Edward James is a fascinating character, out of the ordinary. He was born into British aristocracy where he suggested that he could have been the illegitimate child of King Edward VII, of whom we know the many mistresses but to whom we attribute very little bastards. He had the youth of a typical English noble. Then he let his originality and his taste take over. He was one of the greatest surrealist paintings collectors, and showed himself to be a more than generous patron for Salvador Dali, Max Ernst, and others.
A whim, or rather love, made him abandon the old Europe for Mexico. There, he sunk deep into the rain forest that covers the steep hills of the state of San Luis Potosi.
He arrived in a completely desert place, a little village called Xilitla, surrounded for tens of kilometres by the most exuberant vegetation. He singlehandedly created the most extravagant garden, that is to say immense cement and concrete sculptures, painted in bright colours, the apogee of uselessness; doors that open onto the void, stairs that aimlessly climb towards the sky, terraces that look onto nothing, all of that gratuitous, sumptuous, magnificent. These enormous sculptures that sometimes take the shape of flowers and fruits blend in perfectly with the triumphant vegetation and the flowing water running everywhere.
It remains to this day the most inspiring, the most poetic, the most unexpected place, both due to the site and to Edward James’ creations.

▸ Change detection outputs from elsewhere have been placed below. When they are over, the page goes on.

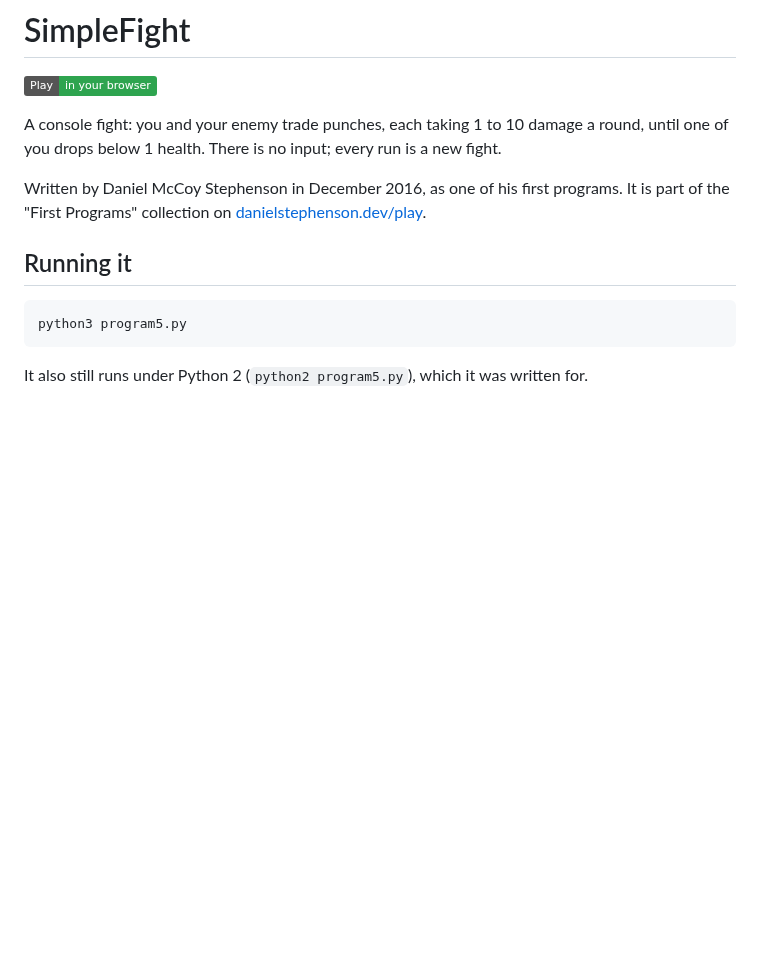
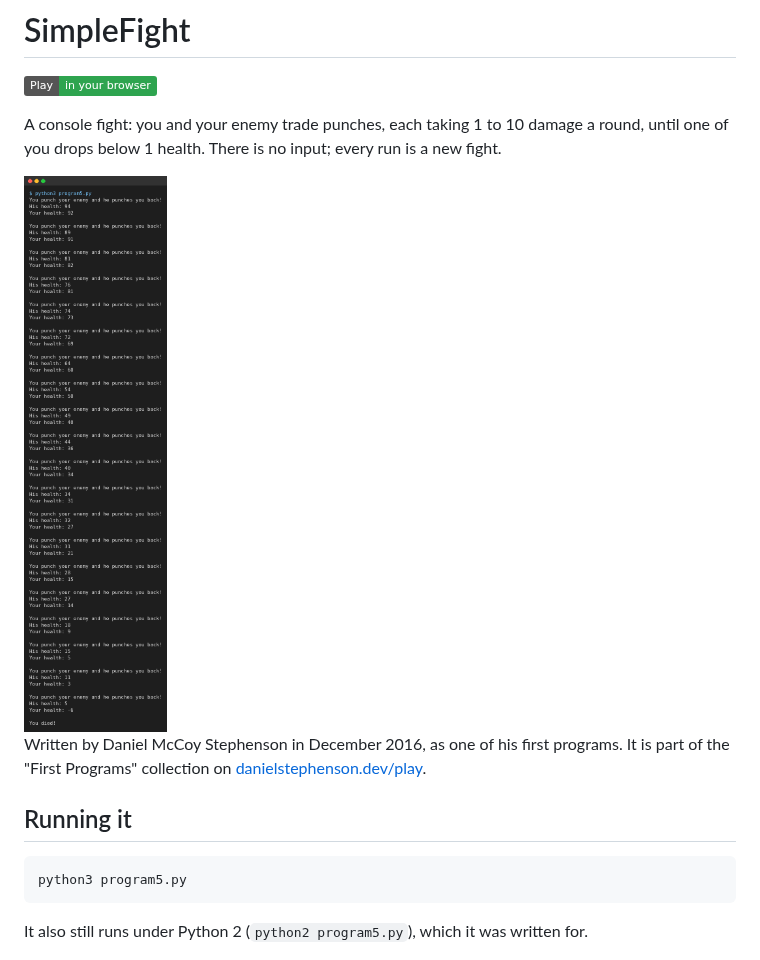
Before and after one commit to dmccoystephenson/SimpleFight, a Markdown page: README.md, the part around the change. GitHub-like rendering; pictures changed too: screenshot.png (added); badges without logos; blank space fills up the shorter version.

Commit message:
Add a screenshot of one fight to the README (#7)
screenshot.png is a capture of one real `python3 program5.py` run, rendered
from the program's own output, placed under the README's opening paragraph.

Co-authored-by: Claude Opus 5.5 <noreply@anthropic.com>

```diff
--- a/README.md
+++ b/README.md
@@ -3,6 +3,8 @@
 [![Play in your browser](https://img.shields.io/badge/Play-in%20your%20browser-2ea44f)](https://danielstephenson.dev/play/simplefight)
 
 A console fight: you and your enemy trade punches, each taking 1 to 10 damage a round, until one of you drops below 1 health. There is no input; every run is a new fight.
+
+<img src="screenshot.png" alt="One fight in a terminal: rounds of punches until &quot;You died!&quot;" width="300">
 
 Written by Daniel McCoy Stephenson in December 2016, as one of his first programs. It is part of the "First Programs" collection on [danielstephenson.dev/play](https://danielstephenson.dev/play).
 
```
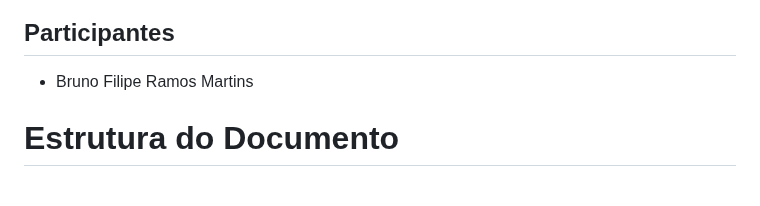
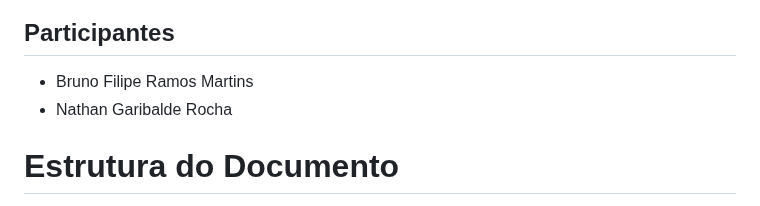
Before and after one commit to ICEI-PUCMinas-PSG-SI-TI/tiaw-2023-2-monteseupc, a Markdown page: docs/relatorio/Relatorio Tecnico - TEMPLATE.md, the part around the change. Rendered like a GitHub page.

```diff
--- a/docs/relatorio/Relatorio Tecnico - TEMPLATE.md
+++ b/docs/relatorio/Relatorio Tecnico - TEMPLATE.md
@@ -10,6 +10,7 @@ Análise e Desenvolvimento de sistemas
 ## Participantes
 
 - Bruno Filipe Ramos Martins
+- Nathan Garibalde Rocha
 
 # Estrutura do Documento
 
```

In the neighbouring village of XIlitla, he built a large house filled with the artwork of the greatest Mexican masters of the time. We resided there and I was able to admire the variety and the power of the ghosts that lived there.